The EU fabric community lobbied their legislatures to ban the sale of cotton. Other impacted EU businesses echoed their fiber-friends’ efforts. The masses of consumers went on enjoying more options and better prices. EU business successfully lobbied their governments, and in 1685, England imposed a 10% tariff on all East Indian goods. The lobbying continued. Five years later, the tariff was raised to 20%. The lobbying continued. 10 years later, more duties and tariffs. The lobbying continued until 1721 when the English Parliament banned the import of any cotton-based product from India.
At the dawn of the 19th Century, Britain surpassed India as the world's leading textile manufacturer, because of England's ability to suppress India's cotton industry.
This story illustrates two patterns that inhibit healthy communications, collaborations and communities. One is the deleterious impacts of friction in transactions and the other is known as the “Minority Rule.”
The “Minority Rule” postulates that a small, intolerant, self-focused minority can bend the will of the majority. Many times, in many places, we find examples of a vocal minority that has an impact well beyond their numbers (e.g. the peanut-ban on planes, all commercially distributed drinks are Kosher). This minority rule is alive and well in complex systems.

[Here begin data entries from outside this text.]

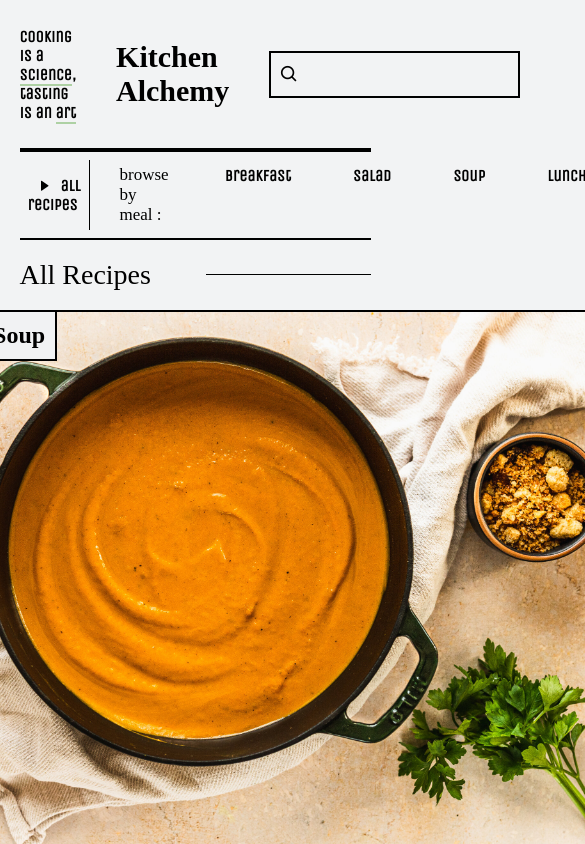
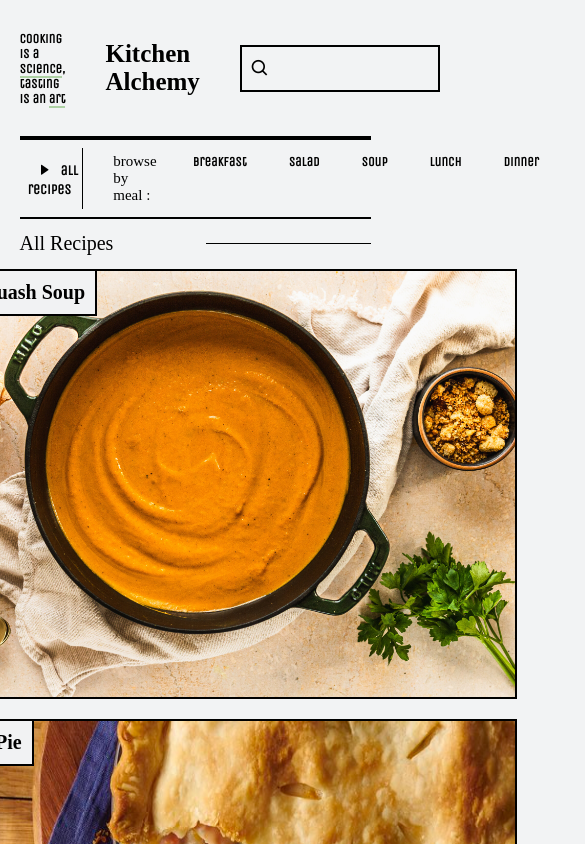
Before and after one commit to Carring10/kitchen-alchemy, a React (Vite) app: page / in a window 390 px wide. Shown: the top 844 px of the page, 585 px wide, since content can reach past the window. Built offline with nearby package versions, Linux system fonts and the light colour scheme; a web font is replaced by a local one.

Commit message:
media queries for homepage

```diff
--- a/src/index.css
+++ b/src/index.css
@@ -66,3 +66,58 @@ body {
     padding-left: 30px;
   }
 }
+
+@media (max-width: 914px) {
+  .app-header {
+    font-size: 25px;
+  }
+
+  .header p {
+    font-size: 13px;
+  }
+
+  .meal-tags {
+    gap: 25px;
+  }
+
+  #browse-meal {
+    padding-left: 30px;
+  }
+
+  .recipe-list-title {
+    font-size: 20px;
+  }
+
+  .recipe-list-img-container {
+    width: 640px;
+    height: 426px;
+  }
+
+  .recipe-list-img {
+    width: 640px;
+    height: 426px;
+  }
+
+  .recipe-name {
+    font-size: 20px;
+  }
+}
+
+@media (max-width: 830px) {
+  .meal-tags {
+    font-size: 13px;
+    gap: 20px;
+  }
+
+  #browse-meal {
+    font-size: 15px;
+  }
+
+  #all-recipes {
+    font-size: 14px;
+  }
+
+  .input-container {
+    width: 180px;
+  }
+}
```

Certain stakeholders exert unequal influence on the entire system, to the detriment of the majority of the system’s stakeholders. Elected officials operate under a certain set of regulations and motivations, and they operate accordingly. Pharmaceutical companies operate under a certain set of constraints and regulations, so they lobby for a certain set of policies. Dr. Cahana, a global health expert, breaks down how friction shows up and can be removed from one of the most important and complex systems, healthcare.
Like English textile merchants, pharmaceutical executives and elected officials, the path of self-interest can provide short-term success, but the externalities of this self-focused perspective is not a recipe for sustained success. To achieve long-term sustainable transactions, be it financial, legislative, relational, or other, they must be friction free, not friction full. The fewer barriers we have between points A and B and C, the more A-Z benefit.
We can remove friction from our transactions by providing our stakeholders with more clarity and choice. By removing friction, it becomes easier to connect, and connection is the solution to the challenges we face. We have enough land, food, water, money, air, and housing for all eight billion of us, but the systems we rely upon are full of friction, making it harder to connect A to C. This results in isolationism, silos, and other toxic behaviors.
Think about your organization, your team and your relationships. Where is there friction? What would be possible if this friction was reduced or removed? If you need help identifying, exploring and removing your friction, and improve how you, your people and processes are connected, give me a call!